Variation of geochemical environments associated with whale-fall biomass mineralization processes in the sediment during the mobile scavenger, enrichment opportunist, and sulfophilic stages
The succession of faunal composition of a whale-fall community is believed to depend on the progress of decomposition of the whale carcass, which itself is dependent on microbial activity in the sediment around the carcass. This means that the faunal succession could be reflected in the variation of the geochemical environment. In this study, we examined sperm whale carcasses placed in two areas of Japanese waters.

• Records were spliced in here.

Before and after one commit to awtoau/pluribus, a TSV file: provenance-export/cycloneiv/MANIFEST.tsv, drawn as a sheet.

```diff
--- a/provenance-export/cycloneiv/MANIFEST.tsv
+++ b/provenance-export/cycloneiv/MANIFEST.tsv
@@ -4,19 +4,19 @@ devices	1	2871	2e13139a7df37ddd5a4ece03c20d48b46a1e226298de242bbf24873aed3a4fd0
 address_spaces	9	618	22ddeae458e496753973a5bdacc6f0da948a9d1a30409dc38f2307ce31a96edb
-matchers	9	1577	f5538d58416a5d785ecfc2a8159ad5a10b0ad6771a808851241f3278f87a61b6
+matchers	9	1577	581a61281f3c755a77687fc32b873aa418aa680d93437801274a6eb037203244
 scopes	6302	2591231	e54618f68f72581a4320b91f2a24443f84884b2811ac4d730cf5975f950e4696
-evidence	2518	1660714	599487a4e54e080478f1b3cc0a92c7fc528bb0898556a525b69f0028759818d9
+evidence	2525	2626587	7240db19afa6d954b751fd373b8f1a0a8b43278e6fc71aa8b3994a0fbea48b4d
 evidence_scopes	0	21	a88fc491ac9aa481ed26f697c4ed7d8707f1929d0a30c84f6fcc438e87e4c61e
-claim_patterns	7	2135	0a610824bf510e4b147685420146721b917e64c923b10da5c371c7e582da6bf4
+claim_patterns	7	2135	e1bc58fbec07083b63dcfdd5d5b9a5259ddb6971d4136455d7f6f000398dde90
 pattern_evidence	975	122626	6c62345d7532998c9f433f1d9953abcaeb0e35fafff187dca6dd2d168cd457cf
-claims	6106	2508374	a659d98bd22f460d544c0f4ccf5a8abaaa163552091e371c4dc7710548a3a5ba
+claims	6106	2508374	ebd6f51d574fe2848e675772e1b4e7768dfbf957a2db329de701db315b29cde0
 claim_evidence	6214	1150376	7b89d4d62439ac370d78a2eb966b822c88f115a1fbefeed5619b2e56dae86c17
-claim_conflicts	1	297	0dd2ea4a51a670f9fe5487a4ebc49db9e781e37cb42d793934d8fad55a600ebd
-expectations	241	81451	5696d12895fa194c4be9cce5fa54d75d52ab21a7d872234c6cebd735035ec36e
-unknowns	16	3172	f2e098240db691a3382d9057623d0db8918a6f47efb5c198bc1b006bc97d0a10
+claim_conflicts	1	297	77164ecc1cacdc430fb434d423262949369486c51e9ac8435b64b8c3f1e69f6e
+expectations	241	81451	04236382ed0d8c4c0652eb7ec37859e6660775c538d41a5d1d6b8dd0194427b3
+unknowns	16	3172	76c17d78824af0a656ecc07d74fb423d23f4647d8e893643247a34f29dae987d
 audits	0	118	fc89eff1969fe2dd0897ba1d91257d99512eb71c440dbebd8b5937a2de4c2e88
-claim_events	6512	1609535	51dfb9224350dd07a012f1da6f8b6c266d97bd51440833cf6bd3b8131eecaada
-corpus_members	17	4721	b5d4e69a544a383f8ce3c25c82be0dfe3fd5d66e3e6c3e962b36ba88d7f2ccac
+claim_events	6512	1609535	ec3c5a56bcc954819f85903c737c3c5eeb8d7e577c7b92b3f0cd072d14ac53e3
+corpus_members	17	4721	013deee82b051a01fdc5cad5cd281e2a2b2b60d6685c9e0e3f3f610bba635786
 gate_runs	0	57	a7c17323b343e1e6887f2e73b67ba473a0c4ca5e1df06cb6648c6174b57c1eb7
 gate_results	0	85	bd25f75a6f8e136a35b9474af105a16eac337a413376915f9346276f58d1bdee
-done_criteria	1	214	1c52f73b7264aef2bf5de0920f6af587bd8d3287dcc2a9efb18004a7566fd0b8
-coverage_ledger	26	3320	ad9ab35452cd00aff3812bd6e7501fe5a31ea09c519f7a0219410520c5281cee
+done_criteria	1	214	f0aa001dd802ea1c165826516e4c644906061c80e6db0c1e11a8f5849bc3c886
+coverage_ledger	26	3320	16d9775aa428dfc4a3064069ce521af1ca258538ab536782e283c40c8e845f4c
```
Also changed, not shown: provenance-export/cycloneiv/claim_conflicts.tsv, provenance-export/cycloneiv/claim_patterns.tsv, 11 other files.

In Sagami Bay at a depth of ca. 500 m, dive surveys were performed 2 weeks, 2 months, and 9 months after implantation, when mobile scavengers and Osedax worms were observed. Off Cape Nomamisaki, 12 carcasses were implanted at a depth of 200–300 m, and dive surveys were performed there 17, 29, and 41 months after implantation, and abundant chemosynthesis-based mussels were observed at these times. The recovered sediment cores from beneath and around the carcasses in Sagami Bay showed increases in 15N-enriched ammonium and 34S-depleted sulfide and decreases in 34S-enriched sulfate during the 9 months following implantation, and their stoichiometric relationship suggested that proteinaceous matter from the carcass was decomposed preferentially followed by active bacterial sulfate reduction. In comparison, relatively low ammonium but high sulfide concentrations after 41 months off Cape Nomamisaki suggest that primarily lipids from the almost skeletonized carcasses were decomposed in the sediment during bacterial sulfate reduction. Such variation of decomposed organic substrates and geochemical environments result from interaction with the animals inhabiting in and on the sediments adjacent the whale carcasses. It is possible that evolution of the geochemical environment plays an important role in faunal succession, from the enrichment opportunist to sulfophilic stages.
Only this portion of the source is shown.